— Your goal —
All of the records should be given back exactly and in full.

==========

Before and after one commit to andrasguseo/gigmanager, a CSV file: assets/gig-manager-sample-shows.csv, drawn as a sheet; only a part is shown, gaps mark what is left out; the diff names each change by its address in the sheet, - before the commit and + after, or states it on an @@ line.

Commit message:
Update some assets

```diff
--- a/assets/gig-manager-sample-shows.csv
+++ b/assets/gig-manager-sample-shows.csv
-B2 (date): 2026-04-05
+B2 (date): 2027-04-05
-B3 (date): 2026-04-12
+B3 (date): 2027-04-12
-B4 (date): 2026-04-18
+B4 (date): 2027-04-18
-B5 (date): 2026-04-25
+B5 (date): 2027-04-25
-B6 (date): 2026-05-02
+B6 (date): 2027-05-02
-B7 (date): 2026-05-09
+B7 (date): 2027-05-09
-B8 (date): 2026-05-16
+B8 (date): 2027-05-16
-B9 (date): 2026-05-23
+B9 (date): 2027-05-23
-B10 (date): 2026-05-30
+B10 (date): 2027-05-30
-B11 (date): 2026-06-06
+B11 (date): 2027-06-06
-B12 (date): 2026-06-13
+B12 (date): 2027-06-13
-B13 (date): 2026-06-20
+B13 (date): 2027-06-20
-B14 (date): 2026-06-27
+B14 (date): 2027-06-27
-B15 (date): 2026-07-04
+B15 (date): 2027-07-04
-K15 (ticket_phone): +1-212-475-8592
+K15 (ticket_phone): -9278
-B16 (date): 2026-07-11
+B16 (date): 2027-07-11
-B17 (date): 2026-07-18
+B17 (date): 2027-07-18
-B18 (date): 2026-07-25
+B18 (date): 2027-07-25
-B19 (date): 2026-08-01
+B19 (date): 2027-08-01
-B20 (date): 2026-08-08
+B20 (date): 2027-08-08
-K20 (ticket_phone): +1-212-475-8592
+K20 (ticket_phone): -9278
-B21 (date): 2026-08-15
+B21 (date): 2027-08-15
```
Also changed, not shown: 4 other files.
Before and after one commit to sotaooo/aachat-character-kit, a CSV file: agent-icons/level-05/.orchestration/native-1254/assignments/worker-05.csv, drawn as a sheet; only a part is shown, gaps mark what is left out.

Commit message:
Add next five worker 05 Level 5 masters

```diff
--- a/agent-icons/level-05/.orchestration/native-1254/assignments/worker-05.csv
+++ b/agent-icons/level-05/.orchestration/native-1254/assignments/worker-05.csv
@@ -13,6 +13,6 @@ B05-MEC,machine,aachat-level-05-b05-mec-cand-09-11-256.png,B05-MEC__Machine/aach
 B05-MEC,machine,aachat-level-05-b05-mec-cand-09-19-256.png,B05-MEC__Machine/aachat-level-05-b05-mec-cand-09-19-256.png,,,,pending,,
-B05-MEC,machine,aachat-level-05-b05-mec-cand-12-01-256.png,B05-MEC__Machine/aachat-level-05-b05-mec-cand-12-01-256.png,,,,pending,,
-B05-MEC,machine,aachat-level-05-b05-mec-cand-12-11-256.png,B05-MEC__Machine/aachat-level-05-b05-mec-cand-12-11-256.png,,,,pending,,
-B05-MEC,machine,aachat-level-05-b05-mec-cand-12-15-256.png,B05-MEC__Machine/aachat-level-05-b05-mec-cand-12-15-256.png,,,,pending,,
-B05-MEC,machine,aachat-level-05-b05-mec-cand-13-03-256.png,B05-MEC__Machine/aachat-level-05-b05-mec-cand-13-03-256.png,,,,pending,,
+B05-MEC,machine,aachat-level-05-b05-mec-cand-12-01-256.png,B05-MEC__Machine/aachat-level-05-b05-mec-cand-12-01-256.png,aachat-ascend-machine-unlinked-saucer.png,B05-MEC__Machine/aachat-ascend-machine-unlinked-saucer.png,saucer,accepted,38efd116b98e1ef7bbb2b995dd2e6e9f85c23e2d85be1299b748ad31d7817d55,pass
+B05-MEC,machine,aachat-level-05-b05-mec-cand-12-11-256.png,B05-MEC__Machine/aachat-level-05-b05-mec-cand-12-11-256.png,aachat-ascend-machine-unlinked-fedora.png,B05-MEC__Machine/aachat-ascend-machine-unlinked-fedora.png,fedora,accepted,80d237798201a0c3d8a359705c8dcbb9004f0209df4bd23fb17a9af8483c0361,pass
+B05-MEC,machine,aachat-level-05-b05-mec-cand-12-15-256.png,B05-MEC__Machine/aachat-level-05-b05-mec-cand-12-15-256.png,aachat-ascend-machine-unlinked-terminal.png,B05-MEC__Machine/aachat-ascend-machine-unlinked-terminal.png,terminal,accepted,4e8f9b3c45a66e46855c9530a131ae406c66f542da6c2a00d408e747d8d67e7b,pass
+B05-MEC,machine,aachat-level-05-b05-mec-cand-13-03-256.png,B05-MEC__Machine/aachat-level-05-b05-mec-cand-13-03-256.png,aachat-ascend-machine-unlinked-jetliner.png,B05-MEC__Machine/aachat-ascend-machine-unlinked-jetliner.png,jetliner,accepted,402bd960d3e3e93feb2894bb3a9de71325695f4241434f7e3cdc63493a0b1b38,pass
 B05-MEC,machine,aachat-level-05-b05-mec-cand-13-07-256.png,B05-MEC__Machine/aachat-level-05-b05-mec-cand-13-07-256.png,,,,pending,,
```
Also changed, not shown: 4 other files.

==========

— Solution to this task —
Before and after one commit to andrasguseo/gigmanager, a CSV file: assets/gig-manager-sample-shows.csv, drawn as a sheet; only a part is shown, gaps mark what is left out; the diff names each change by its address in the sheet, - before the commit and + after, or states it on an @@ line.

Commit message:
Update some assets

```diff
--- a/assets/gig-manager-sample-shows.csv
+++ b/assets/gig-manager-sample-shows.csv
-B2 (date): 2026-04-05
+B2 (date): 2027-04-05
-B3 (date): 2026-04-12
+B3 (date): 2027-04-12
-B4 (date): 2026-04-18
+B4 (date): 2027-04-18
-B5 (date): 2026-04-25
+B5 (date): 2027-04-25
-B6 (date): 2026-05-02
+B6 (date): 2027-05-02
-B7 (date): 2026-05-09
+B7 (date): 2027-05-09
-B8 (date): 2026-05-16
+B8 (date): 2027-05-16
-B9 (date): 2026-05-23
+B9 (date): 2027-05-23
-B10 (date): 2026-05-30
+B10 (date): 2027-05-30
-B11 (date): 2026-06-06
+B11 (date): 2027-06-06
-B12 (date): 2026-06-13
+B12 (date): 2027-06-13
-B13 (date): 2026-06-20
+B13 (date): 2027-06-20
-B14 (date): 2026-06-27
+B14 (date): 2027-06-27
-B15 (date): 2026-07-04
+B15 (date): 2027-07-04
-K15 (ticket_phone): +1-212-475-8592
+K15 (ticket_phone): -9278
-B16 (date): 2026-07-11
+B16 (date): 2027-07-11
-B17 (date): 2026-07-18
+B17 (date): 2027-07-18
-B18 (date): 2026-07-25
+B18 (date): 2027-07-25
-B19 (date): 2026-08-01
+B19 (date): 2027-08-01
-B20 (date): 2026-08-08
+B20 (date): 2027-08-08
-K20 (ticket_phone): +1-212-475-8592
+K20 (ticket_phone): -9278
-B21 (date): 2026-08-15
+B21 (date): 2027-08-15
```
Also changed, not shown: 4 other files.
Before and after one commit to sotaooo/aachat-character-kit, a CSV file: agent-icons/level-05/.orchestration/native-1254/assignments/worker-05.csv, drawn as a sheet; only a part is shown, gaps mark what is left out.

Commit message:
Add next five worker 05 Level 5 masters

```diff
--- a/agent-icons/level-05/.orchestration/native-1254/assignments/worker-05.csv
+++ b/agent-icons/level-05/.orchestration/native-1254/assignments/worker-05.csv
@@ -13,6 +13,6 @@ B05-MEC,machine,aachat-level-05-b05-mec-cand-09-11-256.png,B05-MEC__Machine/aach
 B05-MEC,machine,aachat-level-05-b05-mec-cand-09-19-256.png,B05-MEC__Machine/aachat-level-05-b05-mec-cand-09-19-256.png,,,,pending,,
-B05-MEC,machine,aachat-level-05-b05-mec-cand-12-01-256.png,B05-MEC__Machine/aachat-level-05-b05-mec-cand-12-01-256.png,,,,pending,,
-B05-MEC,machine,aachat-level-05-b05-mec-cand-12-11-256.png,B05-MEC__Machine/aachat-level-05-b05-mec-cand-12-11-256.png,,,,pending,,
-B05-MEC,machine,aachat-level-05-b05-mec-cand-12-15-256.png,B05-MEC__Machine/aachat-level-05-b05-mec-cand-12-15-256.png,,,,pending,,
-B05-MEC,machine,aachat-level-05-b05-mec-cand-13-03-256.png,B05-MEC__Machine/aachat-level-05-b05-mec-cand-13-03-256.png,,,,pending,,
+B05-MEC,machine,aachat-level-05-b05-mec-cand-12-01-256.png,B05-MEC__Machine/aachat-level-05-b05-mec-cand-12-01-256.png,aachat-ascend-machine-unlinked-saucer.png,B05-MEC__Machine/aachat-ascend-machine-unlinked-saucer.png,saucer,accepted,38efd116b98e1ef7bbb2b995dd2e6e9f85c23e2d85be1299b748ad31d7817d55,pass
+B05-MEC,machine,aachat-level-05-b05-mec-cand-12-11-256.png,B05-MEC__Machine/aachat-level-05-b05-mec-cand-12-11-256.png,aachat-ascend-machine-unlinked-fedora.png,B05-MEC__Machine/aachat-ascend-machine-unlinked-fedora.png,fedora,accepted,80d237798201a0c3d8a359705c8dcbb9004f0209df4bd23fb17a9af8483c0361,pass
+B05-MEC,machine,aachat-level-05-b05-mec-cand-12-15-256.png,B05-MEC__Machine/aachat-level-05-b05-mec-cand-12-15-256.png,aachat-ascend-machine-unlinked-terminal.png,B05-MEC__Machine/aachat-ascend-machine-unlinked-terminal.png,terminal,accepted,4e8f9b3c45a66e46855c9530a131ae406c66f542da6c2a00d408e747d8d67e7b,pass
+B05-MEC,machine,aachat-level-05-b05-mec-cand-13-03-256.png,B05-MEC__Machine/aachat-level-05-b05-mec-cand-13-03-256.png,aachat-ascend-machine-unlinked-jetliner.png,B05-MEC__Machine/aachat-ascend-machine-unlinked-jetliner.png,jetliner,accepted,402bd960d3e3e93feb2894bb3a9de71325695f4241434f7e3cdc63493a0b1b38,pass
 B05-MEC,machine,aachat-level-05-b05-mec-cand-13-07-256.png,B05-MEC__Machine/aachat-level-05-b05-mec-cand-13-07-256.png,,,,pending,,
```
Also changed, not shown: 4 other files.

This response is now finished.